Earlier I described our jarring Gospel story as being a little like a shift in which at one moment a parent and child are tenderly sharing a moment of intimacy and the next moment the parent is pushing the crying child out of the car to face the first day of the school. With Jesus that was a leading misleading. In one sense he had no choice – the Spirit drove him out into the wilderness. But he also had the wisdom of what we refer to as the serenity prayer – to accept that which we cannot change and to take advantage of the opportunities to change that which we can – to embrace the necessity of this time of soul searching as a necessary preparation for his ministry.
So, in the season of Lent we are invited to follow Jesus into the wilderness for forty days to confront those darker parts of ourselves that have the potential to thwart us in faithfully meeting our destiny.
It’s strange though this year. In some sense the world has led us out into a wilderness we did not choose – the wilderness of this pandemic – where there is so much out of our control and so many fears arising within us of varied sorts as well as temptations to despair and the desire to lash out.
Can we embrace the pandemic experience as Jesus embraced his time in the wilderness? Can we acknowledge the darkness that arises within us – the fear – the despair – the hostility and go to God in prayer, seeking his Spirit to transform the wilderness into something that begins to resemble a garden?

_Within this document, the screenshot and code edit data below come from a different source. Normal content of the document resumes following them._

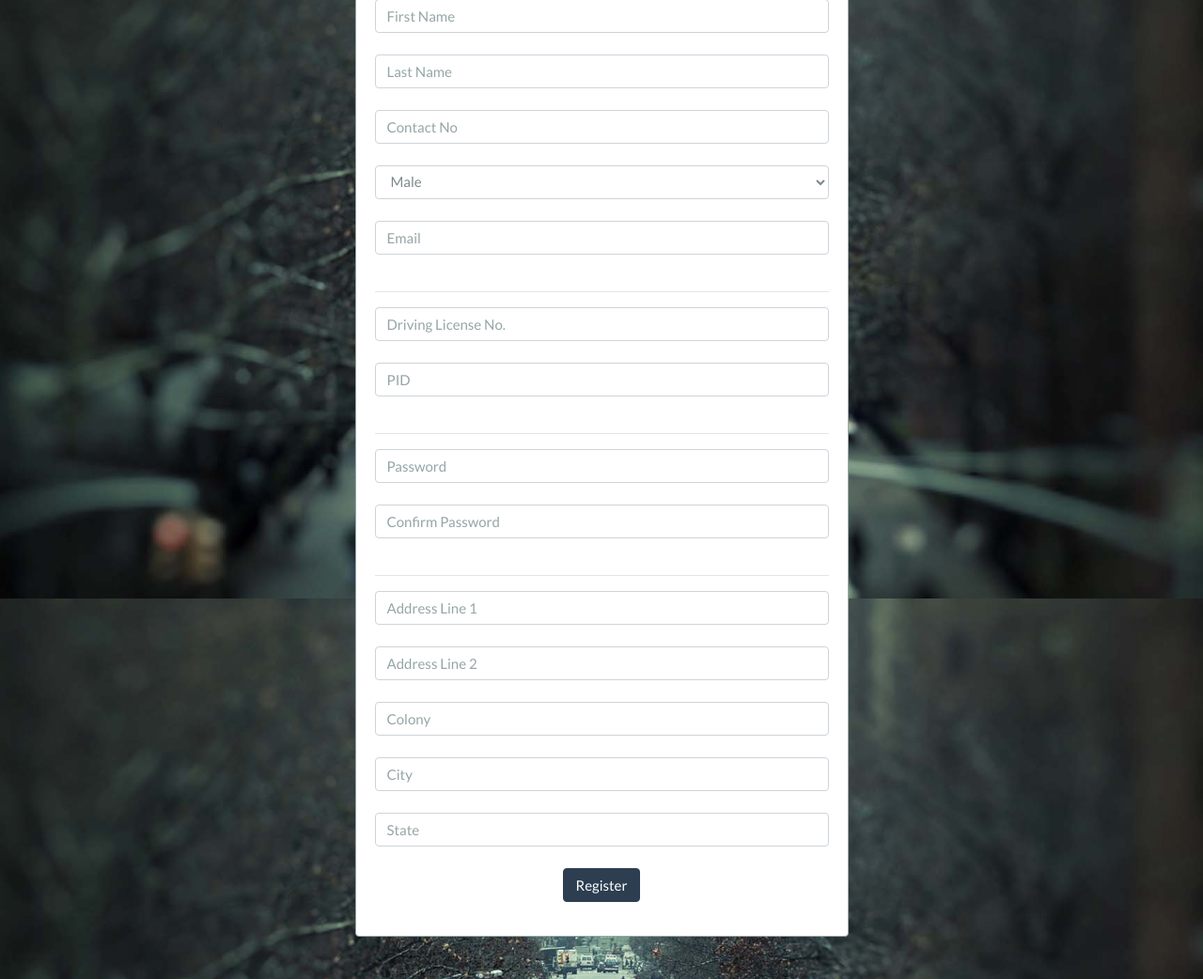
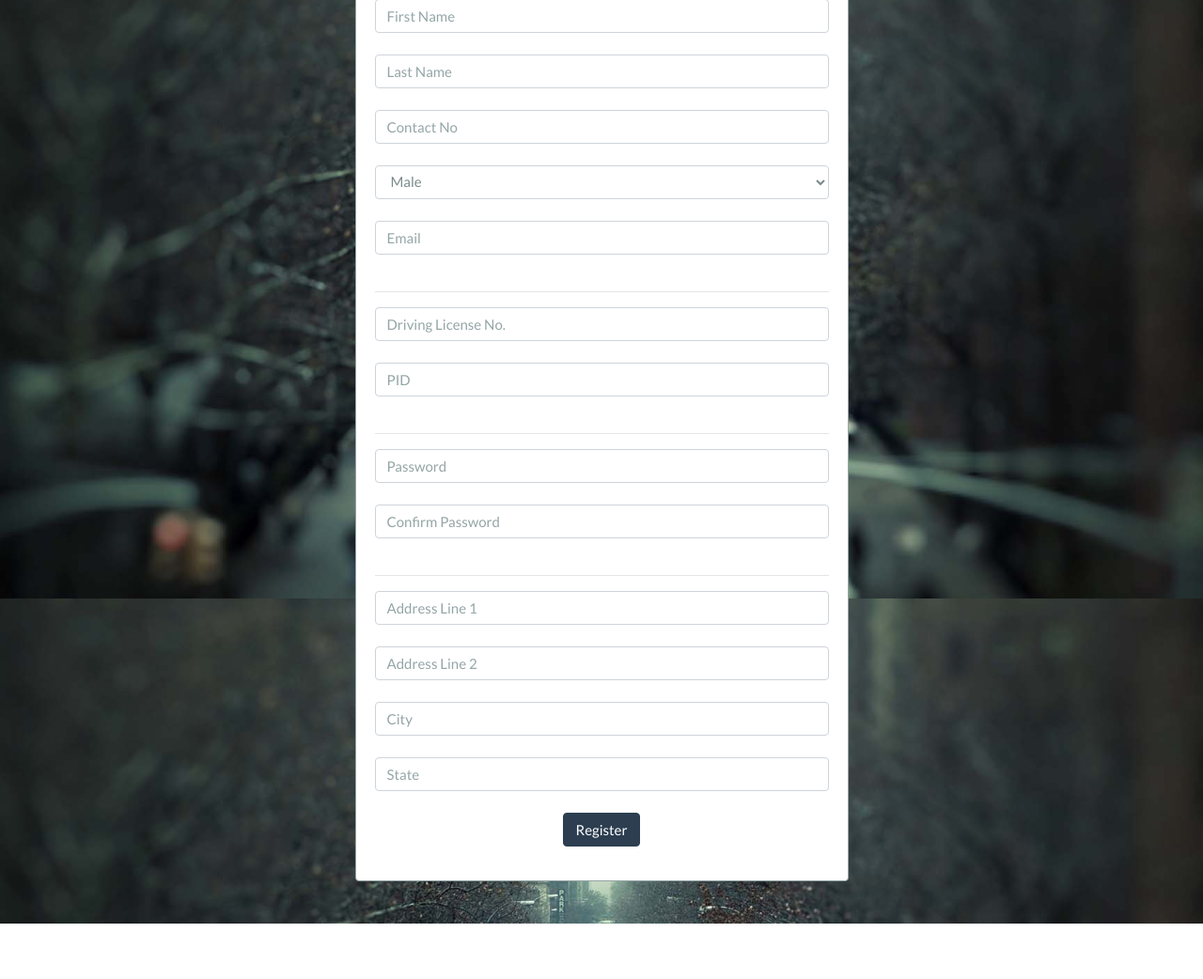
Before and after one commit to nirnejak/RideShare, a Flask app: page /register in a window 1280 px wide. Shown: the part 163-1205 px from the top of the page at 94% size. After the commit the page ends 1146 px from the top, so only its background shows below. Run offline with Flask 2, Linux system fonts and the light colour scheme; some libraries are stand-ins or nearby versions.

Commit message:
removed the colony field

```diff
--- a/app/app.py
+++ b/app/app.py
@@ -99,7 +99,7 @@ def register():
 		# User Address
 		addLine1 = form.addLine1.data
 		addLine2 = form.addLine2.data
-		colony = form.colony.data
+		colony = ""
 		city = form.city.data
 		state = form.state.data
 
@@ -381,7 +381,7 @@ def settings():
 		aadharID = request.form['aadharID']
 		addLine1 = request.form['addLine1']
 		addLine2 = request.form['addLine2']
-		colony = request.form['colony']
+		colony = ""
 		city = request.form['city']
 		state = request.form['state']
 
--- a/app/forms.py
+++ b/app/forms.py
@@ -9,16 +9,12 @@ class RegisterForm(Form):
 	aadhar = StringField('PID', description='PID')
 	contactNo = StringField('Contact Number', [validators.Length(min = 1, max = 15)], description='Contact No')
 	emailID = StringField('Email', [validators.Length(min = 0, max = 50)], description='Email')
-
 	password = PasswordField('Password',[
 			validators.DataRequired(),
 			validators.EqualTo('confirm', message='Passwords do not match')
 		], description='Password')
 	confirm = PasswordField('Confirm Password', description='Confirm Password')
-
 	addLine1 = StringField('Address Line 1', [validators.Length(min = 1, max = 100)], description='Address Line 1')
 	addLine2 = StringField('Address Line 2', [validators.Length(min = 0, max = 100)], description='Address Line 2')
-
-	colony = StringField('Colony', [validators.Length(min = 1, max = 50)], description='Colony')
 	city = StringField('City', [validators.Length(min = 1, max = 50)], description='City')
 	state = StringField('State', [validators.Length(min = 1, max = 50)], description='State')
--- a/app/templates/register.html
+++ b/app/templates/register.html
@@ -24,8 +24,6 @@
 						<hr>
 						{{ render_field(form.addLine1, class_= "form-control", placeholder=form.addLine1.description) }}
 						{{ render_field(form.addLine2, class_= "form-control", placeholder=form.addLine2.description) }}
-
-						{{ render_field(form.colony, class_= "form-control", placeholder=form.colony.description) }}
 						{{ render_field(form.city, class_= "form-control", placeholder=form.city.description) }}
 						{{ render_field(form.state, class_= "form-control", placeholder=form.state.description) }}
 
--- a/app/templates/settings.html
+++ b/app/templates/settings.html
@@ -55,10 +55,6 @@
 						<input type="text" name="addLine2" class="form-control" value="{{ userData[12] }}" required>
 					</div>
 					<div class="form-group">
-						<label for="">Colony</label>
-						<input type="text" name="colony" class="form-control" value="{{ userData[13] }}" required>
-					</div>
-					<div class="form-group">
 						<label for="">City</label>
 						<input type="text" name="city" class="form-control" value="{{ userData[14] }}" required>
 					</div>
--- a/database/ridesharedb.sql
+++ b/database/ridesharedb.sql
@@ -10,13 +10,11 @@ CREATE TABLE users(
 	email VARCHAR(100) UNIQUE,
 	password VARCHAR(100),
 	registerDate TIMESTAMP DEFAULT CURRENT_TIMESTAMP,
-
 	addLine1 VARCHAR(150),
 	addLine2 VARCHAR(150),
 	colony VARCHAR(100),
 	city VARCHAR(100),
 	state VARCHAR(100),
-
 	userStatus VARCHAR(50) DEFAULT 'LOGGEDIN',
 	userType VARCHAR(50) DEFAULT 'CUSTOMER'
 );
```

Because that’s what I think happened for Jesus out there in Mark’s version of the Gospel story. The wild beasts become less frightening as Jesus became aware of the presence of invisible angels ministering to him. As harsh as the wilderness can be, it can also be a place to encounter God. God tends to meet us in precisely those plays where we have to acknowledge we aren’t in control and the possibility of a sweet surrender into amazing grace arises.
May it be for us in this season of Lent, and in for whatever amount of time this Pandemic continues.